Exercise description:
Among the entries below, find every line that contains the string "addK", then copy it.

»»

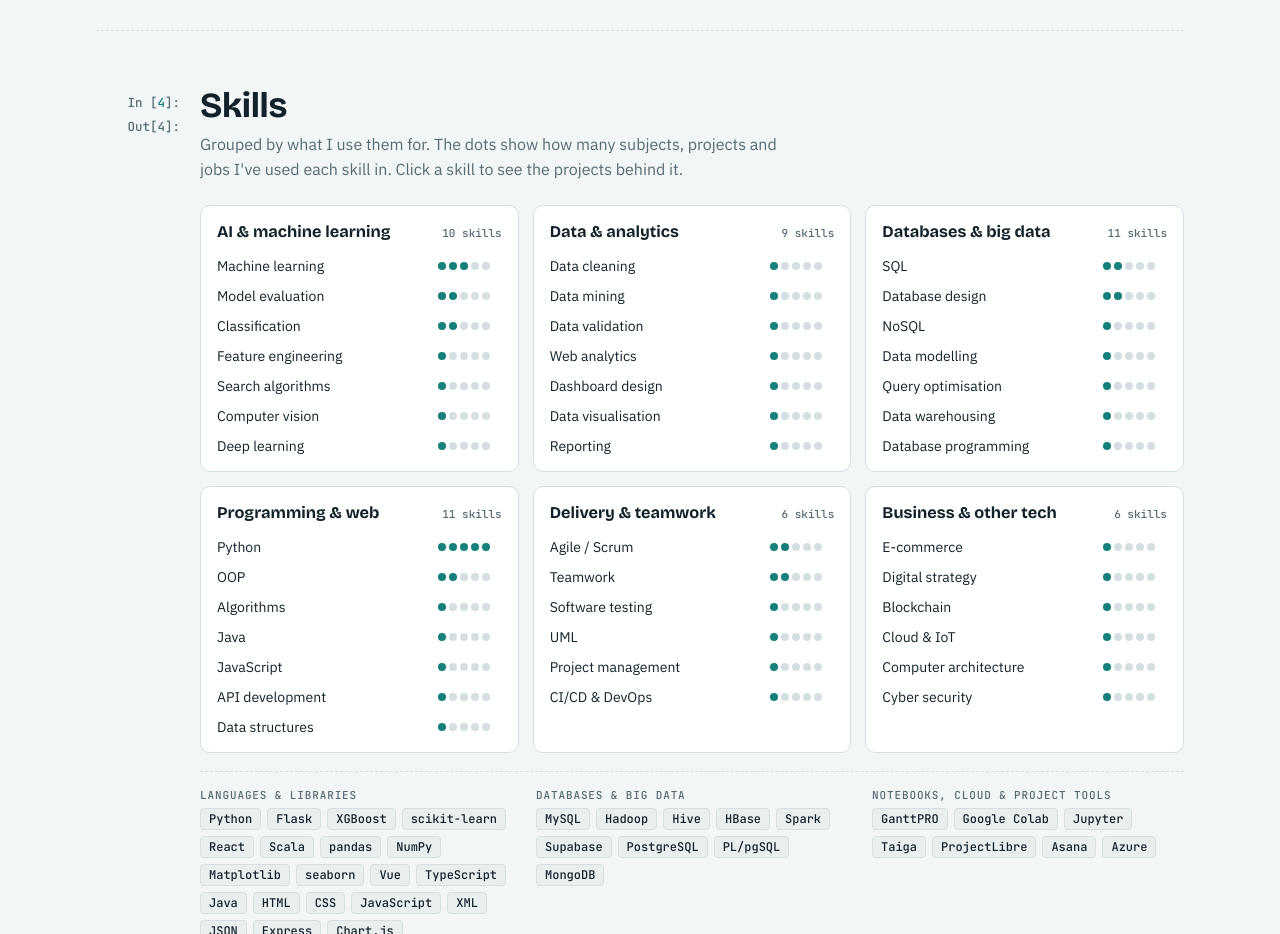
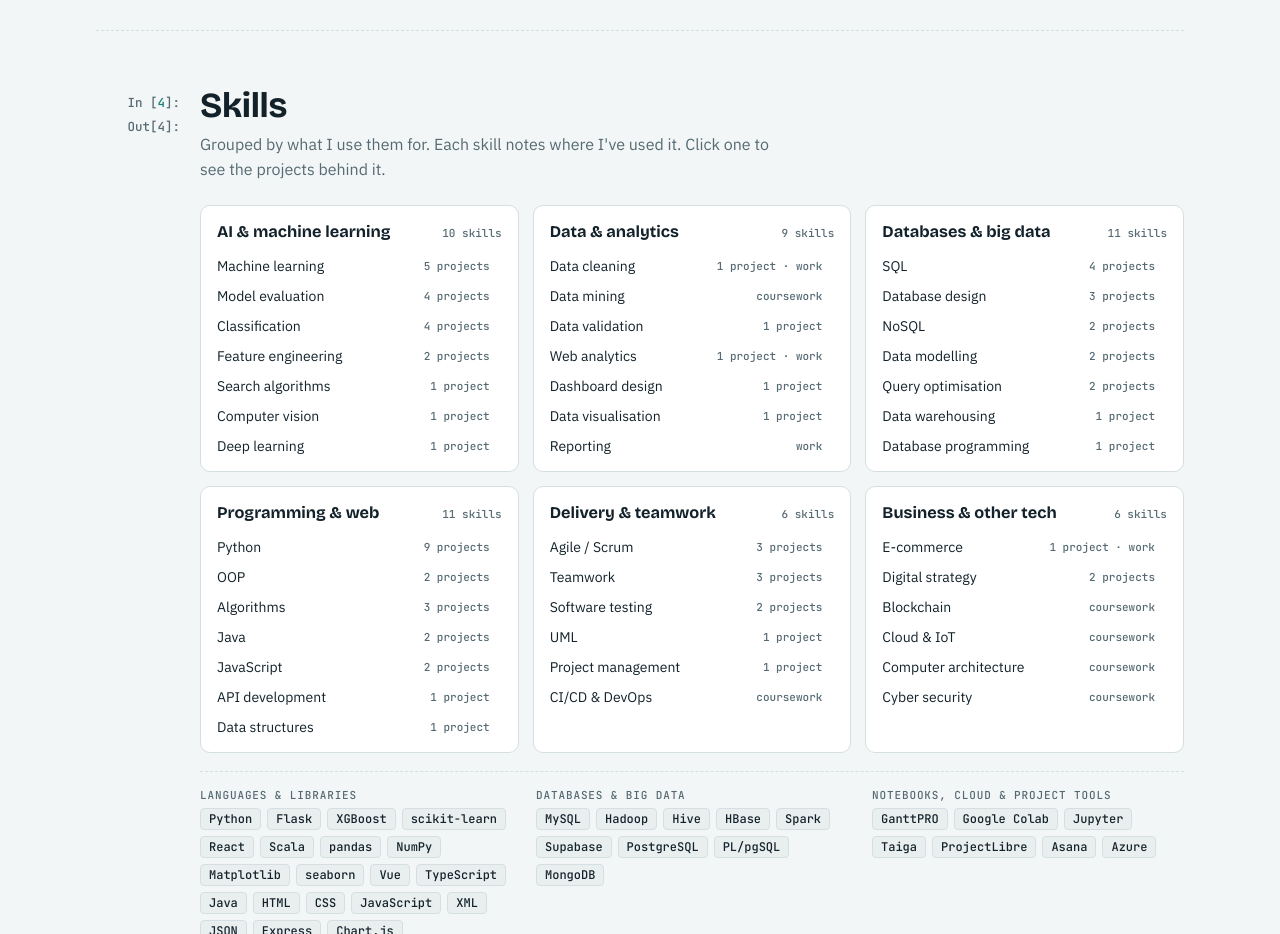
Before and after one commit to akamanlev/akamanlev.github.io, a plain HTML site: page index.html in a window 1280 px wide. Shown: the part 2020-2954 px from the top of the page. Drawn offline with nearby package versions, Linux system fonts and the light colour scheme.

Commit message:
Replace skill dot meters with where-used labels
Co-Authored-By: Claude Opus 5.5 <noreply@anthropic.com>
Claude-Session: https://claude.ai/code/session_013h4VqxE54rVxcQsoDLQ6Sd

```diff
--- a/index.html
+++ b/index.html
@@ -169,9 +169,8 @@ table.df{width:100%;border-collapse:collapse;font:400 13.5px var(--font-mono);fo
 .scat h3 span{font:500 11px var(--font-mono);color:var(--muted)}
 .srow{display:flex;align-items:center;justify-content:space-between;gap:10px;width:100%;padding:6px 6px;margin:0 -6px;border:0;border-radius:5px;background:none;color:var(--fg);font:400 14px var(--font-body);text-align:left;cursor:pointer}
 .srow:hover{background:var(--sunken)} .srow:hover .nm{color:var(--accent)}
-.dots{display:flex;gap:3px;flex:none}
-.dots i{width:8px;height:8px;border-radius:50%;background:var(--line)}
-.dots i.on{background:var(--accent)}
+.ev{flex:none;font:500 11px var(--font-mono);color:var(--muted);white-space:nowrap}
+.srow:hover .ev{color:var(--accent)}
 .toolstrip{margin-top:18px;display:grid;grid-template-columns:repeat(auto-fit,minmax(260px,1fr));gap:14px 24px;padding-top:16px;border-top:1px dashed var(--line)}
 .toolstrip h4{margin:0 0 6px;font:500 11px var(--font-mono);letter-spacing:.08em;text-transform:uppercase;color:var(--muted)}
 .toolstrip .chips .tag{font-size:12px}
@@ -373,7 +372,7 @@ transcript.<span class="k">describe</span>()</div>
       <div class="head">
         <div>
           <h2>Skills</h2>
-          <p>Grouped by what I use them for. The dots show how many subjects, projects and jobs I've used each skill in. Click a skill to see the projects behind it.</p>
+          <p>Grouped by what I use them for. Each skill notes where I've used it. Click one to see the projects behind it.</p>
         </div>
       </div>
       <div class="skillcats" id="skillcats"></div>
@@ -576,6 +575,16 @@ function add(skill,col,src){ if(!skill) return; ev[skill]=ev[skill]||{}; (ev[ski
 mods.forEach(function(m){ (m.skills||[]).forEach(function(s){ add(s,String(m.year),m.name); }); });
 D.projects.forEach(function(p){ var c=p.year<2024?"Work":String(p.year); if(cols.indexOf(c)<0) c="Work"; (p.skills||[]).forEach(function(s){ add(s,c,p.title); }); });
 D.experience.forEach(function(x){ (x.skills||[]).forEach(function(s){ add(s,"Work",x.role); }); });
+var kind={};
+function addK(skill,k){ if(!skill) return; kind[skill]=kind[skill]||{m:0,p:0,w:0}; kind[skill][k]++; }
+mods.forEach(function(m){ (m.skills||[]).forEach(function(s){ addK(s,"m"); }); });
+D.projects.forEach(function(p){ (p.skills||[]).forEach(function(s){ addK(s,"p"); }); });
+D.experience.forEach(function(x){ (x.skills||[]).forEach(function(s){ addK(s,"w"); }); });
+function evLabel(s){ var k=kind[s]||{m:0,p:0,w:0}, out=[];
+  if(k.p) out.push(k.p+(k.p>1?" projects":" project"));
+  if(k.w) out.push("work");
+  if(!out.length && k.m) out.push("coursework");
+  return out.join(" · "); }
 function total(s){ return cols.reduce(function(a,c){return a+((ev[s][c]||[]).length);},0); }
 var skillRows=Object.keys(ev).sort(function(a,b){return total(b)-total(a) || a.localeCompare(b);}).slice(0,16);
 var maxC=1; skillRows.forEach(function(s){ cols.forEach(function(c){ maxC=Math.max(maxC,(ev[s][c]||[]).length); }); });
@@ -594,8 +603,8 @@ function drawHeat(){
   $("#skillcats").innerHTML=cats.filter(function(c){return c[1].length;}).map(function(c){
     var list=c[1].slice().sort(function(a,b){return total(b)-total(a)||a.localeCompare(b);}).slice(0,7);
     return '<div class="scat"><h3>'+esc(c[0])+'<span>'+c[1].length+' skills</span></h3>'+list.map(function(k){
-      var t=total(k), on=Math.max(1,Math.round(5*t/maxT)), src=[]; cols.forEach(function(cc){ src=src.concat(ev[k][cc]||[]); });
-      return '<button type="button" class="srow" data-s="'+esc(k)+'" title="'+esc("Used in: "+src.join(", "))+'"><span class="nm">'+esc(k)+'</span><span class="dots" aria-label="'+t+' uses">'+[0,1,2,3,4].map(function(i){return '<i class="'+(i<on?"on":"")+'"></i>';}).join("")+'</span></button>';
+      var src=[]; cols.forEach(function(cc){ src=src.concat(ev[k][cc]||[]); });
+      return '<button type="button" class="srow" data-s="'+esc(k)+'" title="'+esc("Used in: "+src.join(", "))+'"><span class="nm">'+esc(k)+'</span><span class="ev">'+esc(evLabel(k))+'</span></button>';
     }).join("")+'</div>';
   }).join("");
   $("#skillcats").querySelectorAll(".srow").forEach(function(b){ b.addEventListener("click",function(){ filterSkill(b.dataset.s); scrollToId("projects"); }); });
```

««

Completed task:
+function addK(skill,k){ if(!skill) return; kind[skill]=kind[skill]||{m:0,p:0,w:0}; kind[skill][k]++; }
+mods.forEach(function(m){ (m.skills||[]).forEach(function(s){ addK(s,"m"); }); });
+D.projects.forEach(function(p){ (p.skills||[]).forEach(function(s){ addK(s,"p"); }); });
+D.experience.forEach(function(x){ (x.skills||[]).forEach(function(s){ addK(s,"w"); }); });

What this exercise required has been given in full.